On the left-hand side, the real part is cos three 𝜃, whereas the imaginary part is the coefficient of 𝑖. It’s sin three 𝜃. On the right-hand side, the real parts are cos cubed 𝜃 minus three cos 𝜃 sin squared 𝜃. And on the right-hand side — and remember, we’re interested in the coefficient of 𝑖 — we have three cos squared 𝜃 sin 𝜃 minus sin cubed 𝜃. So, comparing the real parts, we see that cos three 𝜃 must be equal to cos cubed 𝜃 minus three cos 𝜃 sin squared 𝜃. And comparing the imaginary parts, we find that sin three 𝜃 equals three cos squared 𝜃 sin 𝜃 minus sin cubed 𝜃.

Now, we could leave these like this, but it’s ideal to express cos three 𝜃 purely in terms of cos and sin three 𝜃 purely in terms of sin. So, we use the well-known trigonometric identity cos squared 𝜃 plus sin squared 𝜃 equals one. And if we rearrange, we find that sin squared 𝜃 is equal to one minus cos squared 𝜃. Distributing these parentheses, and we find that this is equal to cos cubed 𝜃 minus three cos 𝜃 plus three cos cubed 𝜃. And finally, we collect like terms. And we find that cos of three 𝜃 is equal to four cos cubed 𝜃 minus three cos 𝜃.

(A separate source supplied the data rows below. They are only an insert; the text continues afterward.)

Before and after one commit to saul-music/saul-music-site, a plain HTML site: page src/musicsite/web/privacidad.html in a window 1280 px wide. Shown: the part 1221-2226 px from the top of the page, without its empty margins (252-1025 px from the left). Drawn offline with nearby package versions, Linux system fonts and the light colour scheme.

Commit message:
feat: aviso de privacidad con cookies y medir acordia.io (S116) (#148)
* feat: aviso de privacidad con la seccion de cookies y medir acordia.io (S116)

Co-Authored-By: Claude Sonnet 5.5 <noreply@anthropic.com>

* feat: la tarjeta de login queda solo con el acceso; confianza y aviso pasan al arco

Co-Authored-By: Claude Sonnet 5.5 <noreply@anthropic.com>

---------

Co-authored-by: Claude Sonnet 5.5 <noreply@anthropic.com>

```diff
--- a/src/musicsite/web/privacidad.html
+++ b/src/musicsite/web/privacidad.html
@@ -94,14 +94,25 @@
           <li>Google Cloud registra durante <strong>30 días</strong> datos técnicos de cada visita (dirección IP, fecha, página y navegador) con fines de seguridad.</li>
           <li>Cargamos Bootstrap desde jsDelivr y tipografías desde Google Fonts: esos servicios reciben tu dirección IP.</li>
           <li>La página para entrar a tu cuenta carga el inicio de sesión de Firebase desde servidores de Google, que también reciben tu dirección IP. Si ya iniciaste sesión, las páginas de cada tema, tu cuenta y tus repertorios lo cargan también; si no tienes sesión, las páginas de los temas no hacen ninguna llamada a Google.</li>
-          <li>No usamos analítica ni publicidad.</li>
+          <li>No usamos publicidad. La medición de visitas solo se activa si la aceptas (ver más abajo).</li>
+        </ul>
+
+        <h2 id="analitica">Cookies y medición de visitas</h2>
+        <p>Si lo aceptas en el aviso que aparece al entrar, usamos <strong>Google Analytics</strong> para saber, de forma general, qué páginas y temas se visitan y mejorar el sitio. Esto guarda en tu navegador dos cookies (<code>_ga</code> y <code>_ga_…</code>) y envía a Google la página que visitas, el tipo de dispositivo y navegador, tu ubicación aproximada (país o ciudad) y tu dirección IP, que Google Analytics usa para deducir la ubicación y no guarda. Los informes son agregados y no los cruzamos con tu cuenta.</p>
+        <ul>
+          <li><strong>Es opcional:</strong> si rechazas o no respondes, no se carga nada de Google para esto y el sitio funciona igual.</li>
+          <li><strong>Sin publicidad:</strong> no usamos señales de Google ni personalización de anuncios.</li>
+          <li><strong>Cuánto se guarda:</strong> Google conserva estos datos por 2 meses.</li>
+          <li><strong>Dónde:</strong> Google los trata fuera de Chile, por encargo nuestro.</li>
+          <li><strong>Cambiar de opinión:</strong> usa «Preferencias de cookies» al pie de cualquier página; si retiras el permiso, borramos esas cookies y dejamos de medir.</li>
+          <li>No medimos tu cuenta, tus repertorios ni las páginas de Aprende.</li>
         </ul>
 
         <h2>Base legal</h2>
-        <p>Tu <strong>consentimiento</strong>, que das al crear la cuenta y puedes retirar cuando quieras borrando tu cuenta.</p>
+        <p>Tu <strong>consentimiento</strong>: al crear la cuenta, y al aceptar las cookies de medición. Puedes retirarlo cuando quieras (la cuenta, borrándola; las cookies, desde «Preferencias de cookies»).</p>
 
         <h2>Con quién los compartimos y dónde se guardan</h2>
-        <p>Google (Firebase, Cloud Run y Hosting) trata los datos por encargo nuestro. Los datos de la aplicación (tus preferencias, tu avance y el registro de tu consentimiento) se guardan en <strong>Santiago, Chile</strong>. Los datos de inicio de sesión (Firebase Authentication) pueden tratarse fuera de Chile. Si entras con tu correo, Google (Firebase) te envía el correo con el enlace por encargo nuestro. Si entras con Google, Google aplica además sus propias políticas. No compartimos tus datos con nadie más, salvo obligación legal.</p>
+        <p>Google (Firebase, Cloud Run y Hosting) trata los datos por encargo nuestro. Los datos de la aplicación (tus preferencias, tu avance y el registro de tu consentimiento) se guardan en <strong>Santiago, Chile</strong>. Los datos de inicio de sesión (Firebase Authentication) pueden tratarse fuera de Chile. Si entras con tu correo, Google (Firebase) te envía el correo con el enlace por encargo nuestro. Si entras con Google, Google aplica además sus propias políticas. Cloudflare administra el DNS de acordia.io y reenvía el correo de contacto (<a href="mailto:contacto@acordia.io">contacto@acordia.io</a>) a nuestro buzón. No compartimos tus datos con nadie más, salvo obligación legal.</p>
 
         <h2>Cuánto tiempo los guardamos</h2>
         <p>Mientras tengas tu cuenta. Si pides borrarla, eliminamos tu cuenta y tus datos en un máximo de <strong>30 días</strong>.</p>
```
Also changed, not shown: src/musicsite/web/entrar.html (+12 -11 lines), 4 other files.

Let’s repeat this process for sin three 𝜃. This time, we replace cos squared 𝜃 with one minus sin squared 𝜃. Distributing the parentheses, and this becomes three sin 𝜃 minus three sin cubed 𝜃 minus sin cubed 𝜃, which simplifies to three sin 𝜃 minus four sin cubed 𝜃. And so, we’ve used Euler’s formula to derive a formula for cos three 𝜃 and sin three 𝜃 in terms of sin 𝜃 and cos 𝜃. Cos three 𝜃 is equal to four cos cubed 𝜃 minus three cos 𝜃, whereas sin three 𝜃 is equal to three sin 𝜃 minus four sin cubed 𝜃.